Supreme Court
Supreme CourtDavid Vaaknin/POOL/Flash 90

Extreme-left anti-Israel legal organizations took action on Wednesday against Israel with a petition to the Supreme Court calling for the court to strike down the Regulation Law, passed this past Monday in the Knesset.

The Regulation Law legalizes and protects thousands of Jewish homes in Judea and Samaria which were built in the past with government backing and were without absentee land claims, but against which there are now property claims. It allows for 125% compensation or alternate land to be offered claimants who prove ownership.

The group Adalah said that it and the Jerusalem Legal Aid and Human Rights Center would file the request on Wednesday afternoon to overturn what it called the "dangerous" Law.

"This sweeping and dangerous law permits the expropriation of vast tracts of private Palestinian land," Adalah's lawyer Suhad Bishara said in a statement, claiming that the Law “violates the property rights both of resident and refugee Palestinians."

Bishara went on to assert that the presence of Jewish communities in Judea and Samaria constitutes a “war crime.”

"The transfer of the occupying power's civilian population into occupied territory is a war crime," Bishara said.

Following the passage of the Regulation Law, Israel was widely condemned by European leadership.

"As a longstanding friend of Israel, I condemn the passing of the Land Regularization Bill by the Knesset, which damages Israel’s standing with its international partners," said British Minister for the Middle East Tobias Ellwood in a statement.

Similarly, The European Union chastised Israel over the law’s passage, delaying indefinitely a meeting between EU and Israeli officials that was to have taken place in February as a step towards mending strained relations.

On the other hand, the US has remained notably silent on the issue, refusing to condemn the Law.

“Prime Minister Netanyahu will be here on the 15th. I think that will be obviously a topic of discussion right now.
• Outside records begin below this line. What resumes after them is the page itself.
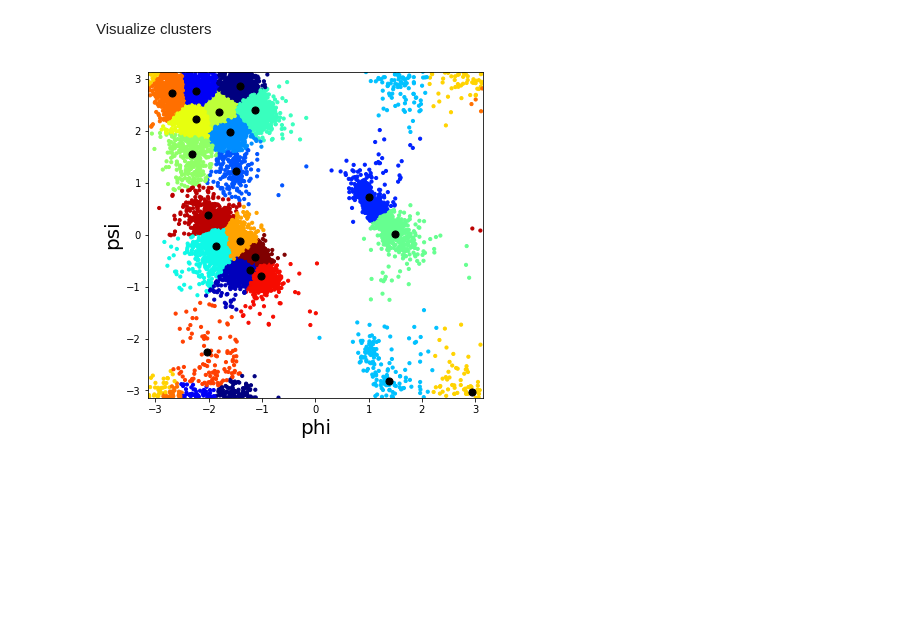
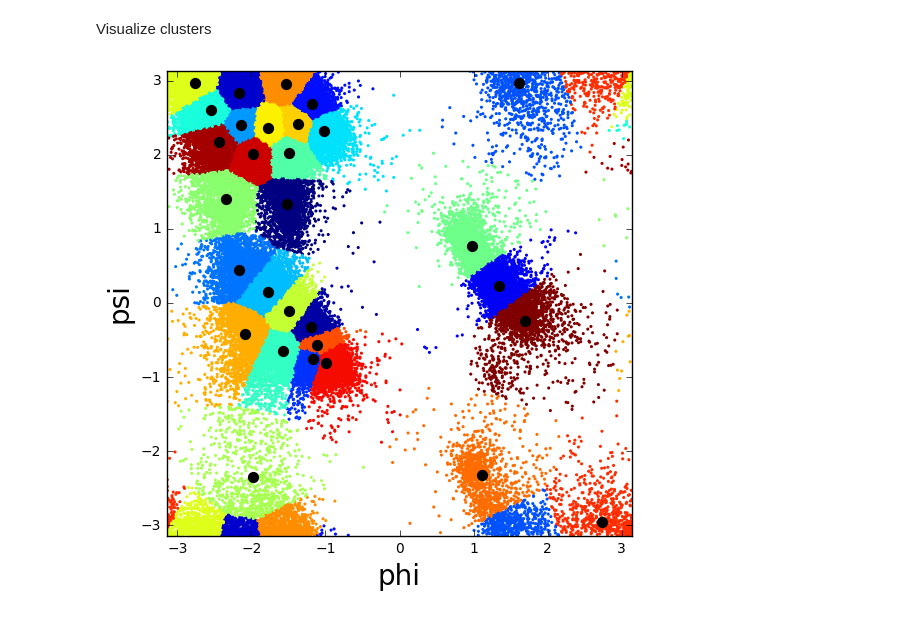
Before and after one commit to gjoni/phipsi, a Jupyter notebook: notebooks/2-clustering.ipynb, the cells around one changed output. Drawn from its saved outputs; the diff is of its cells as text; code cells hidden in the pictures; blank space fills up the shorter version.

```diff
--- a/notebooks/2-clustering.ipynb
+++ b/notebooks/2-clustering.ipynb
@@ -9,7 +9,7 @@ aa2idx = {'A':0, 'R':1, 'N':2, 'D':3, 'C':4, 'Q':5, 'E':6, 'G':7, 'H':8, 'I':9,
 
 # read .json file
 with gzip.open('../data/phipsi.json.gz', 'rb') as f:
-    dataset = json.load(f)
+    dataset = json.loads(f.read().decode('utf-8'))
 
 # reduse dataset to a list for simpler access
 dataset = dataset['phipsi10882']
@@ -48,13 +48,14 @@ Validation size: 545 proteins
 ## K-means clusters from angle vectors
 # %%
 from sklearn.cluster import KMeans
-#from sklearn.cluster import MiniBatchKMeans
+from sklearn.cluster import MiniBatchKMeans
 
 X = np.vstack([item['avec'] for item in train])
 
-#kmeans = MiniBatchKMeans(n_clusters=20, batch_size=500, max_iter=100).fit(X)
+#kmeans = MiniBatchKMeans(n_clusters=30, batch_size=500, max_iter=100).fit(X)
+
 # cluster the train set
-kmeans = KMeans(n_clusters=20, max_iter=3)
+kmeans = KMeans(n_clusters=30, max_iter=5)
 kmeans.fit(X)
 
 # assign clusters to data points
@@ -70,22 +71,22 @@ Visualize clusters
 # %%
 import matplotlib
 import matplotlib.pyplot as plt
 %matplotlib inline
 
 # stack phi and psi from all proteins together
 phi = np.hstack([item['phi'] for item in train])
 psi = np.hstack([item['psi'] for item in train])
 
 matplotlib.rcParams['image.cmap'] = 'jet'
 
 fig = plt.figure(figsize=(6,6))
 ax1 = fig.add_subplot(111)
 plt.xlim([-np.pi, np.pi])
 plt.ylim([-np.pi, np.pi])
 plt.xlabel('phi', fontsize=20)
 plt.ylabel('psi', fontsize=20)
-plt.scatter(phi[::100], psi[::100], c=X_pred[::100], s=10)
+plt.scatter(phi[::10], psi[::10], c=X_pred[::10], lw=0, s=5)
 plt.scatter(cphi, cpsi, c='black', s=50)
 plt.show()
 # %% [output]
-[figure, old version]
+[figure, new version]
```
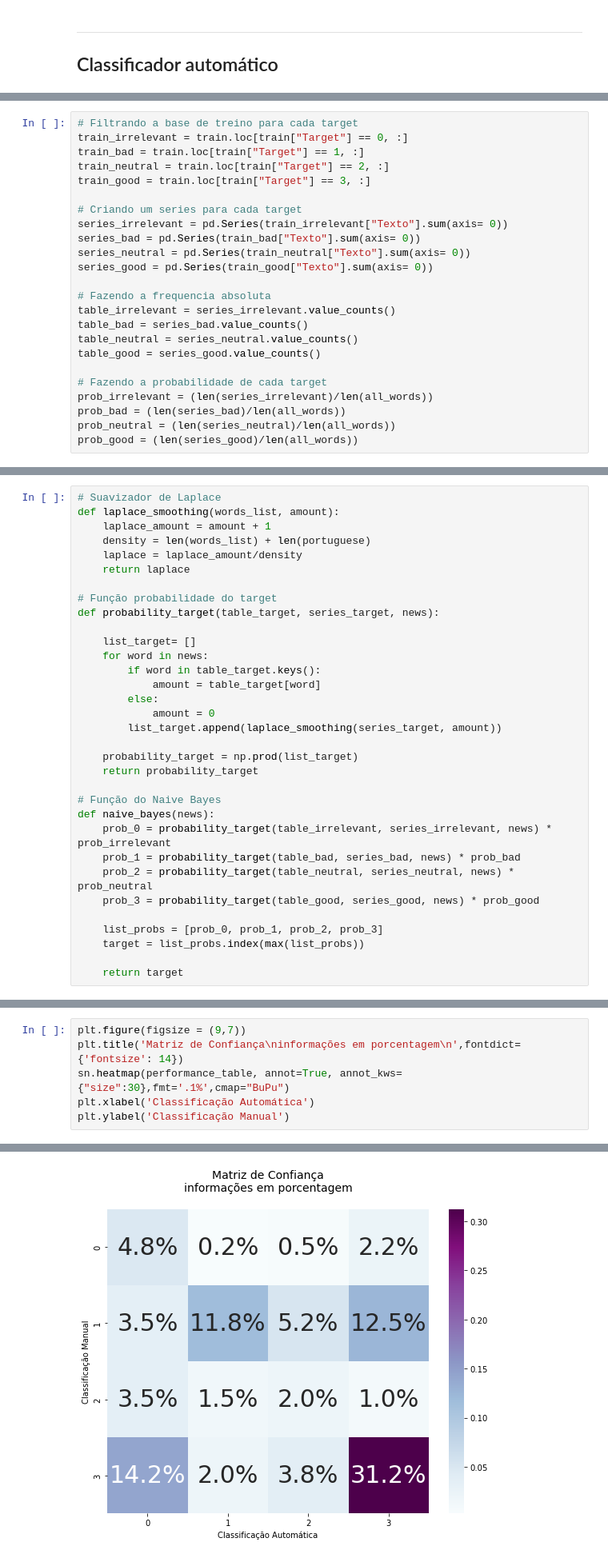
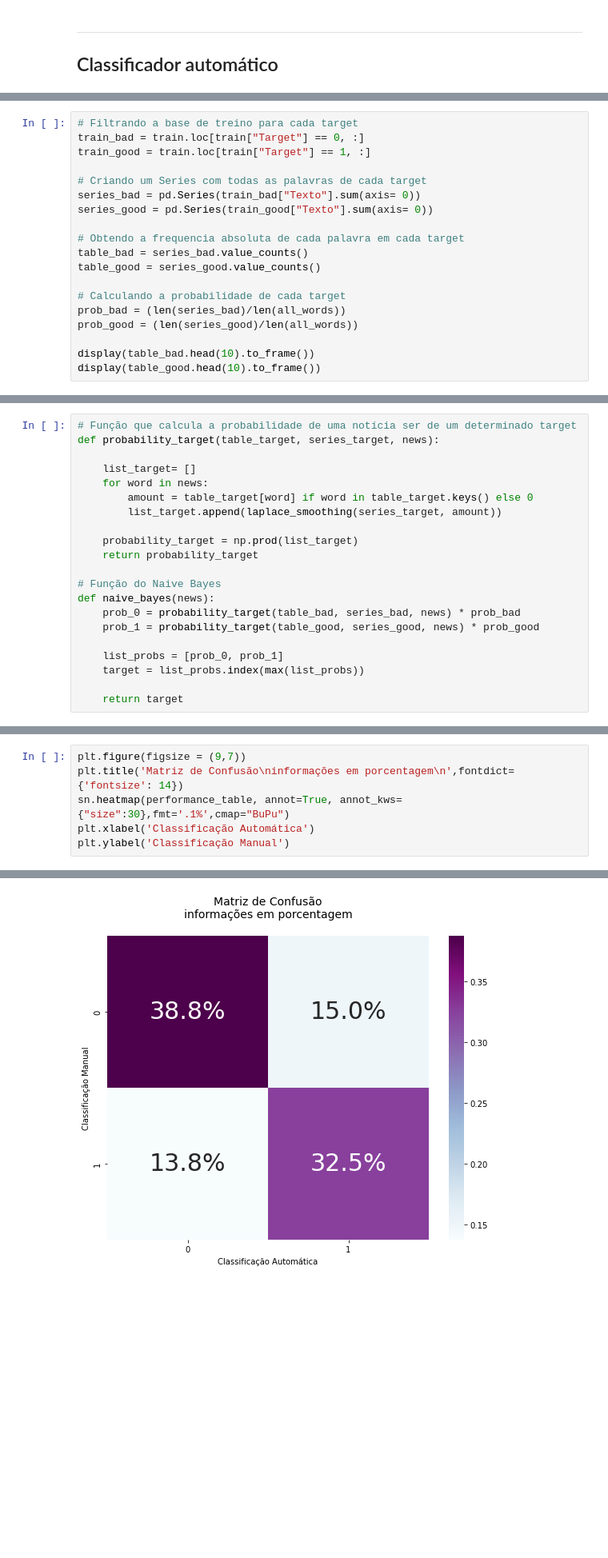
Before and after one commit to insper-classroom/22-2a-cd-p1-grupo_rafaeldbo, a Jupyter notebook: notebooks/relatorio.ipynb, the cells around one changed output, grey strips where cells are left out. Shown: that part at 80% size. Drawn from its saved outputs; the diff is of its cells as text; blank space fills up the shorter version.

```diff
--- a/notebooks/relatorio.ipynb
+++ b/notebooks/relatorio.ipynb
@@ -80,24 +103,19 @@ portuguese = list(set(all_words))
 # %%
 # Filtrando a base de treino para cada target
-train_irrelevant = train.loc[train["Target"] == 0, :]
-train_bad = train.loc[train["Target"] == 1, :]
-train_neutral = train.loc[train["Target"] == 2, :]
-train_good = train.loc[train["Target"] == 3, :]
+train_bad = train.loc[train["Target"] == 0, :]
+train_good = train.loc[train["Target"] == 1, :]
 
-# Criando um series para cada target
-series_irrelevant = pd.Series(train_irrelevant["Texto"].sum(axis= 0))
+# Criando um Series com todas as palavras de cada target
 series_bad = pd.Series(train_bad["Texto"].sum(axis= 0))
-series_neutral = pd.Series(train_neutral["Texto"].sum(axis= 0))
 series_good = pd.Series(train_good["Texto"].sum(axis= 0))
 
-# Fazendo a frequencia absoluta
-table_irrelevant = series_irrelevant.value_counts()
+# Obtendo a frequencia absoluta de cada palavra em cada target
 table_bad = series_bad.value_counts()
-table_neutral = series_neutral.value_counts()
 table_good = series_good.value_counts()
 
-# Fazendo a probabilidade de cada target
-prob_irrelevant = (len(series_irrelevant)/len(all_words))
+# Calculando a probabilidade de cada target
 prob_bad = (len(series_bad)/len(all_words))
-prob_neutral = (len(series_neutral)/len(all_words))
 prob_good = (len(series_good)/len(all_words))
+
+display(table_bad.head(10).to_frame())
+display(table_good.head(10).to_frame())
@@ -104,20 +174,10 @@ prob_good = (len(series_good)/len(all_words))
 # %%
-# Suavizador de Laplace
-def laplace_smoothing(words_list, amount):
-    laplace_amount = amount + 1
-    density = len(words_list) + len(portuguese)
-    laplace = laplace_amount/density
-    return laplace
-
-# Função probabilidade do target
+# Função que calcula a probabilidade de uma notícia ser de um determinado target
 def probability_target(table_target, series_target, news):
 
     list_target= []
     for word in news:
-        if word in table_target.keys():
-            amount = table_target[word]
-        else:
-            amount = 0
+        amount = table_target[word] if word in table_target.keys() else 0
         list_target.append(laplace_smoothing(series_target, amount))
 
     probability_target = np.prod(list_target)
@@ -125,12 +185,10 @@ def probability_target(table_target, series_target, news):
 
 # Função do Naive Bayes
 def naive_bayes(news):
-    prob_0 = probability_target(table_irrelevant, series_irrelevant, news) * prob_irrelevant
-    prob_1 = probability_target(table_bad, series_bad, news) * prob_bad
-    prob_2 = probability_target(table_neutral, series_neutral, news) * prob_neutral
-    prob_3 = probability_target(table_good, series_good, news) * prob_good
+    prob_0 = probability_target(table_bad, series_bad, news) * prob_bad
+    prob_1 = probability_target(table_good, series_good, news) * prob_good
 
-    list_probs = [prob_0, prob_1, prob_2, prob_3]
+    list_probs = [prob_0, prob_1]
     target = list_probs.index(max(list_probs))
 
     return target
@@ -141,10 +231,10 @@ test["Classificacao"] = test["Texto"].apply(naive_bayes)
 performance_table = pd.crosstab(test["Classificacao"], test["Target"], normalize=True)
 # %%
 plt.figure(figsize = (9,7))
-plt.title('Matriz de Confiança\ninformações em porcentagem\n',fontdict={'fontsize': 14})
+plt.title('Matriz de Confusão\ninformações em porcentagem\n',fontdict={'fontsize': 14})
 sn.heatmap(performance_table, annot=True, annot_kws={"size":30},fmt='.1%',cmap="BuPu")
 plt.xlabel('Classificação Automática')
 plt.ylabel('Classificação Manual')
 # %% [output]
 Text(60.0, 0.5, 'Classificação Manual')
-[figure, old version]
+[figure, new version]
```
Also changed, not shown: parts of 41 cells of this notebook, 7 other files.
I don't want to get ahead of that,” Spicer told reporters in his daily press briefing on Tuesday.

On Monday night, a State Department official refused to comment on the approval of the law, telling AFP that the administration was “withholding comment” in the meantime.

"The administration needs to have the chance to fully consult with all parties on the way forward," the official told the news agency, on condition of anonymity.

"At this point, indications are that this legislation is likely to be reviewed by the relevant Israeli courts, and the Trump administration will withhold comment on the legislation until the relevant court ruling."

AFP contributed to this report.